→ **PROBLEM**
Within these entries, which lines include the string "width"? Copy each one.

========================================================================

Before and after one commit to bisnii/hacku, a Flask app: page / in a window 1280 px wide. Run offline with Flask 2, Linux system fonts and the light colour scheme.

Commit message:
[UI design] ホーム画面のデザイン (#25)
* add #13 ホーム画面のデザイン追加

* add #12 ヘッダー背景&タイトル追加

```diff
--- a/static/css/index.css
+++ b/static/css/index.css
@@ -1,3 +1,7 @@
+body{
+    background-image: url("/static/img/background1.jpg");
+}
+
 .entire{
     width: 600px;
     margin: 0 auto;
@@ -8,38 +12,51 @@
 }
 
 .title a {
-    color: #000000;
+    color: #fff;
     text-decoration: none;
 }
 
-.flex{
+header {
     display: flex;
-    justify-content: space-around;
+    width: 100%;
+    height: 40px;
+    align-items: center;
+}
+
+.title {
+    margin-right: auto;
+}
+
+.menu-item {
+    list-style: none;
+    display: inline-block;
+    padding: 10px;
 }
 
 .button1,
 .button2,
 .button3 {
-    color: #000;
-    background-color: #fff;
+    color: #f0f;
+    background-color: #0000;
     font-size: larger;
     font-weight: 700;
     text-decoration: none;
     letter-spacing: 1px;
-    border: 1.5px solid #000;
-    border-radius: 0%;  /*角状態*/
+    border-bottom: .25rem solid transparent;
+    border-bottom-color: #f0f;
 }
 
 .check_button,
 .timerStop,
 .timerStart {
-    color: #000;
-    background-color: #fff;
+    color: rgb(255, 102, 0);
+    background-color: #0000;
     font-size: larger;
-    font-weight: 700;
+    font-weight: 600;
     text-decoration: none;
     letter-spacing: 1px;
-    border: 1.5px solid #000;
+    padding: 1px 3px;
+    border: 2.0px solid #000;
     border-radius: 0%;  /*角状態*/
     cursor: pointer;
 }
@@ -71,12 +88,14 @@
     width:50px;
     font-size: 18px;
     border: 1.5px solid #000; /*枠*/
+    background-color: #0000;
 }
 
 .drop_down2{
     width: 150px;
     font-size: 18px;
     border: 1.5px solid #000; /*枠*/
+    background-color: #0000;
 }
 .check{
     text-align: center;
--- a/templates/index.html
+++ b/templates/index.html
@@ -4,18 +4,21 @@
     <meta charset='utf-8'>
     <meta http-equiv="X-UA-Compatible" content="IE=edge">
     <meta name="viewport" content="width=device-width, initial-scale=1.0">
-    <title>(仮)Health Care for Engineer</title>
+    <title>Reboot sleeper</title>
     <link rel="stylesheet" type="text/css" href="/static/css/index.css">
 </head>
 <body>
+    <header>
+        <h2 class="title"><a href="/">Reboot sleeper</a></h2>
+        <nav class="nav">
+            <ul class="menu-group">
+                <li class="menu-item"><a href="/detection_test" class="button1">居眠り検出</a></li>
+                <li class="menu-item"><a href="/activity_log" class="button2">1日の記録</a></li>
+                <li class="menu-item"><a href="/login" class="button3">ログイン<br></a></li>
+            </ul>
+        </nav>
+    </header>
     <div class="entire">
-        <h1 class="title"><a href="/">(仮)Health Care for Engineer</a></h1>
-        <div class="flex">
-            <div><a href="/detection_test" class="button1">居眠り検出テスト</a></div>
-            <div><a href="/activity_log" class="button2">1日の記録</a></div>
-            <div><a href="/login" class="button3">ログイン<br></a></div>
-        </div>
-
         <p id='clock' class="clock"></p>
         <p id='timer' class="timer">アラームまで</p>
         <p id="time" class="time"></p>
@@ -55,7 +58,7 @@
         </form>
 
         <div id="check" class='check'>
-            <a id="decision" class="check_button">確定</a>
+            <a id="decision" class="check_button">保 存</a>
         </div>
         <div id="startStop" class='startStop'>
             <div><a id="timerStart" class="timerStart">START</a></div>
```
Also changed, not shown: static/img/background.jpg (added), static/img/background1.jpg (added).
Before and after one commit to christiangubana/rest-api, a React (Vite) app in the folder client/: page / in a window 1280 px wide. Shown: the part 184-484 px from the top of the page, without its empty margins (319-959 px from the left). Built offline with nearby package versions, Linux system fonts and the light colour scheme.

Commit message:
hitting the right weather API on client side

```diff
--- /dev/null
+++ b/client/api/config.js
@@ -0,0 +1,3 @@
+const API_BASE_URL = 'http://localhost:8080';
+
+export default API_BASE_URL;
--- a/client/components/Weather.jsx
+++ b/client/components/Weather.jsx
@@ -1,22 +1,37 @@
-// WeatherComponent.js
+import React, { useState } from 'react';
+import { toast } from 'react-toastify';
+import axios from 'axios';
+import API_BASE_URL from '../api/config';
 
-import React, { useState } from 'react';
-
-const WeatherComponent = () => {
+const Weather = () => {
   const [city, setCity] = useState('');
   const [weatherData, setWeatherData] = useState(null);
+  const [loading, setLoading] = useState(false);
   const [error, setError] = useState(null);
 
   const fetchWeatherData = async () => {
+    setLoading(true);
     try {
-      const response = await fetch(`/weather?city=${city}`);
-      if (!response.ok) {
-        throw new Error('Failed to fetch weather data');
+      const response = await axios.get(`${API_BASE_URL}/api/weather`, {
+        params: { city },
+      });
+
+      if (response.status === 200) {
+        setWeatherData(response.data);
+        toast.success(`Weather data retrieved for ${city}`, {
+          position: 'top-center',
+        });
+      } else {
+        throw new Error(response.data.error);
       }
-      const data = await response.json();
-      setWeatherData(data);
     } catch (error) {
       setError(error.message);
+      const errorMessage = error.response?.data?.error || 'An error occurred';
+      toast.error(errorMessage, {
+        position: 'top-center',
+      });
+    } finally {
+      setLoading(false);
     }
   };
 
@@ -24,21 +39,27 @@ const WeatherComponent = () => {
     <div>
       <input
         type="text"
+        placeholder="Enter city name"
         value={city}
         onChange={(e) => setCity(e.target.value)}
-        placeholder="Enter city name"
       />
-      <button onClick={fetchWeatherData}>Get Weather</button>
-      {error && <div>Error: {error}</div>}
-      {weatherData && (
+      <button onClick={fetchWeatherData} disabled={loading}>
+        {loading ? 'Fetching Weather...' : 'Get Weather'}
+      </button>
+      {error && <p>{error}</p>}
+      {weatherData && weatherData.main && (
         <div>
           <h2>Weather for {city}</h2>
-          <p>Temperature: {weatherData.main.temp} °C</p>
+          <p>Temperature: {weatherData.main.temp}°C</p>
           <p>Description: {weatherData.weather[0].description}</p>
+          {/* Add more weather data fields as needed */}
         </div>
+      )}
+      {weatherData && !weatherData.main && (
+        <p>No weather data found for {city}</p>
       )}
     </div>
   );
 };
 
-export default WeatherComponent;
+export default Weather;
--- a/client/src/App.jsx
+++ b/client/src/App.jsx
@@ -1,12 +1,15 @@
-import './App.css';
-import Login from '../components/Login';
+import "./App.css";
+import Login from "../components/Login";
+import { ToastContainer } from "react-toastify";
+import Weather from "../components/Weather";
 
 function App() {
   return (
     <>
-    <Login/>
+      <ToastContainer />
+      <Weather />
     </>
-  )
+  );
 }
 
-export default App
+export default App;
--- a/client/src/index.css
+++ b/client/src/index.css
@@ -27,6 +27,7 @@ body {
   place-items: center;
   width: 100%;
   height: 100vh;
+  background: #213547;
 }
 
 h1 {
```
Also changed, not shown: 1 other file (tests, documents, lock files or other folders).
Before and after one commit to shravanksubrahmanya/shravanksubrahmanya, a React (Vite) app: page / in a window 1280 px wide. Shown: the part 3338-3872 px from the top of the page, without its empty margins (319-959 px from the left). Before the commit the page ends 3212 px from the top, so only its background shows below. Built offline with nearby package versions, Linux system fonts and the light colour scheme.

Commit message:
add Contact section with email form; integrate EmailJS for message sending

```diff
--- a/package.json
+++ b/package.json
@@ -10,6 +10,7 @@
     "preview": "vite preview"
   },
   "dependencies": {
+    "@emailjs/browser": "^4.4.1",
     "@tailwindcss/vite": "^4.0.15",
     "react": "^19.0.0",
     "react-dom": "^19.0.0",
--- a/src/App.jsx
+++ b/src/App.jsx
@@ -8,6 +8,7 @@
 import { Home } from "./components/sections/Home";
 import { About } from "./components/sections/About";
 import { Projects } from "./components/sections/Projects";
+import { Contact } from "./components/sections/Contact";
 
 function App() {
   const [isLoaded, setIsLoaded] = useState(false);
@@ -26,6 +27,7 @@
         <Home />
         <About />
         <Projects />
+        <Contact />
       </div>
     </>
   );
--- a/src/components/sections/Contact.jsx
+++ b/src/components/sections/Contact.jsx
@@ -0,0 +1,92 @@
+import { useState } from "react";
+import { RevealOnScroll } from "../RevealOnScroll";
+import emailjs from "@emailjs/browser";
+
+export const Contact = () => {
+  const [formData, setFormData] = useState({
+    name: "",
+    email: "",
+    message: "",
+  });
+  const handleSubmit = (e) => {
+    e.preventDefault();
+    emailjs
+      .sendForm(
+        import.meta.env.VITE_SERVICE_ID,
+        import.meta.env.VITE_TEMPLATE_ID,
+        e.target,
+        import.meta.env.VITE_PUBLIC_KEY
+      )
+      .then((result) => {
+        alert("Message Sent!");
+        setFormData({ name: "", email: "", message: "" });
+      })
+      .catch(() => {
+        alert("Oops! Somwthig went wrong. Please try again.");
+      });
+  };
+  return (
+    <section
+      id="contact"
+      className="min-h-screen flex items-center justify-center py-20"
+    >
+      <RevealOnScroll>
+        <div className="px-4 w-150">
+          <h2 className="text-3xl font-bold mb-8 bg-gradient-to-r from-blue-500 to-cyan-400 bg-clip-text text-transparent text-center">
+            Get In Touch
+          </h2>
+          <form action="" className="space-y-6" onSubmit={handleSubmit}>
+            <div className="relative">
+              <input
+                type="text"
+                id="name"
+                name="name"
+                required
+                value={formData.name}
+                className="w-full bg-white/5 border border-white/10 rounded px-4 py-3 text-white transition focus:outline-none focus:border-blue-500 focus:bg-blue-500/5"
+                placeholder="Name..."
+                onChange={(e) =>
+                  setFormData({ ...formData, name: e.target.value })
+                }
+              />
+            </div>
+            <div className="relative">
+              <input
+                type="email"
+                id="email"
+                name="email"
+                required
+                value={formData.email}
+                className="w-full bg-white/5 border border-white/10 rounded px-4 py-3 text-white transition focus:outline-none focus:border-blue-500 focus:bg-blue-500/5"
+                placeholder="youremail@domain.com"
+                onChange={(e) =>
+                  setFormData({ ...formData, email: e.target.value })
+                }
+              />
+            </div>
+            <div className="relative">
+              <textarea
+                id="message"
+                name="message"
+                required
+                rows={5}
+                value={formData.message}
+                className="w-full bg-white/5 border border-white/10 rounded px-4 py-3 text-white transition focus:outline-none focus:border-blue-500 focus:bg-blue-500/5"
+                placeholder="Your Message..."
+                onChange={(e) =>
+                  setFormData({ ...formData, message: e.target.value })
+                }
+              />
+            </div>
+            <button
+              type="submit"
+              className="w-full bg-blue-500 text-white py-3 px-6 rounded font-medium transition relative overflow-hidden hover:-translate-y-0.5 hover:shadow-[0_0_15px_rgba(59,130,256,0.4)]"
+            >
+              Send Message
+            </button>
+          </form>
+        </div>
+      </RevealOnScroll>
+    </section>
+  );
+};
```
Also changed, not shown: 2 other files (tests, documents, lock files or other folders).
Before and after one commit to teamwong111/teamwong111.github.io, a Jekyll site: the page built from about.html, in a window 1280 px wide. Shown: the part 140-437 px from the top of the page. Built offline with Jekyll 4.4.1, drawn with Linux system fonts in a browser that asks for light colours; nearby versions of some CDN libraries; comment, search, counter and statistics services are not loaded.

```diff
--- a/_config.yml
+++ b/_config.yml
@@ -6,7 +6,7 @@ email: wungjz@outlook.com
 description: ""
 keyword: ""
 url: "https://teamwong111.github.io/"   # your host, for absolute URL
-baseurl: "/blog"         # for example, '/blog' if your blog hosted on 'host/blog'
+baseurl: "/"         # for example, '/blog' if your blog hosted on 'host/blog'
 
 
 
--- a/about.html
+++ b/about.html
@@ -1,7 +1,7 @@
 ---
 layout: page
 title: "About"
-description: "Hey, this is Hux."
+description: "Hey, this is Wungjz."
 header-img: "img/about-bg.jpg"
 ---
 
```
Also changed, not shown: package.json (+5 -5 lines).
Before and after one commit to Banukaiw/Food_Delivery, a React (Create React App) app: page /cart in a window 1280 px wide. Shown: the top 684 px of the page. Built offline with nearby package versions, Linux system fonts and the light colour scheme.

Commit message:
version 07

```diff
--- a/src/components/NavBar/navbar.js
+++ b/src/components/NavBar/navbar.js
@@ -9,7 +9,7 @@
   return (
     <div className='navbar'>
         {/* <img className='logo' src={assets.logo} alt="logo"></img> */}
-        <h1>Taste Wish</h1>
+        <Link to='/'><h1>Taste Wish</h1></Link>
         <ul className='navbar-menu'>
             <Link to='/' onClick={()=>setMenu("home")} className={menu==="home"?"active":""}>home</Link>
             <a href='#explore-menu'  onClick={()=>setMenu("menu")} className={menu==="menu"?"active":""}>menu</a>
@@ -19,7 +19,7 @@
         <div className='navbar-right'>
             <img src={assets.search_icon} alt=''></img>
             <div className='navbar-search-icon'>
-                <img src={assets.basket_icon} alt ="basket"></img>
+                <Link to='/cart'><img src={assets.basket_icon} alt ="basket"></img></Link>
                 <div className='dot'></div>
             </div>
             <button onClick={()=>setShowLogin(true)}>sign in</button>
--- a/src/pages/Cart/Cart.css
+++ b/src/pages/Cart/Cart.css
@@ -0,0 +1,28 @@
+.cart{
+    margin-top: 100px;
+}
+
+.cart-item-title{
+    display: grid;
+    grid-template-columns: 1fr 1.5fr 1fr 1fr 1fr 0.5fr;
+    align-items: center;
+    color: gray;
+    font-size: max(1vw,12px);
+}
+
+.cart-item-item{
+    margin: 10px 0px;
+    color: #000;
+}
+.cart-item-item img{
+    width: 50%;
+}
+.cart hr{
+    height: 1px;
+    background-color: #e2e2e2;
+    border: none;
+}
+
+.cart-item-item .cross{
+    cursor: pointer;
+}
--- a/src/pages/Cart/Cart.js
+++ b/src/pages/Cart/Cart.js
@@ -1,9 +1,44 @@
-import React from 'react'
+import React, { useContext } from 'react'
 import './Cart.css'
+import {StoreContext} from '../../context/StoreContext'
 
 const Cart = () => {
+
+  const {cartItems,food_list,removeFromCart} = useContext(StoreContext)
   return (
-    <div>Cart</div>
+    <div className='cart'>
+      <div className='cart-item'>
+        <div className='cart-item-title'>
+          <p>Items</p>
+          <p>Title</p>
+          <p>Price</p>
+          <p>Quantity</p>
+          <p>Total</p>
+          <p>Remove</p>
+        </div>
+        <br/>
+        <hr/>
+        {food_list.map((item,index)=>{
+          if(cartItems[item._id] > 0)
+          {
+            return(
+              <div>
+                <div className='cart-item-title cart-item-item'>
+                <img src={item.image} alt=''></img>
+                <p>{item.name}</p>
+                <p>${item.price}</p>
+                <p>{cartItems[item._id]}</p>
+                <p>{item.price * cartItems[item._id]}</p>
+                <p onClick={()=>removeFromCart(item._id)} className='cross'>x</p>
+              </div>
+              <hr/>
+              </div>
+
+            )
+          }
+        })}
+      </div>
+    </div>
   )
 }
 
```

========================================================================

→ **OUTPUT OF THE TASK**
     width: 600px;
+    width: 100%;
     width:50px;
     width: 150px;
     <meta name="viewport" content="width=device-width, initial-scale=1.0">
   width: 100%;
+    width: 50%;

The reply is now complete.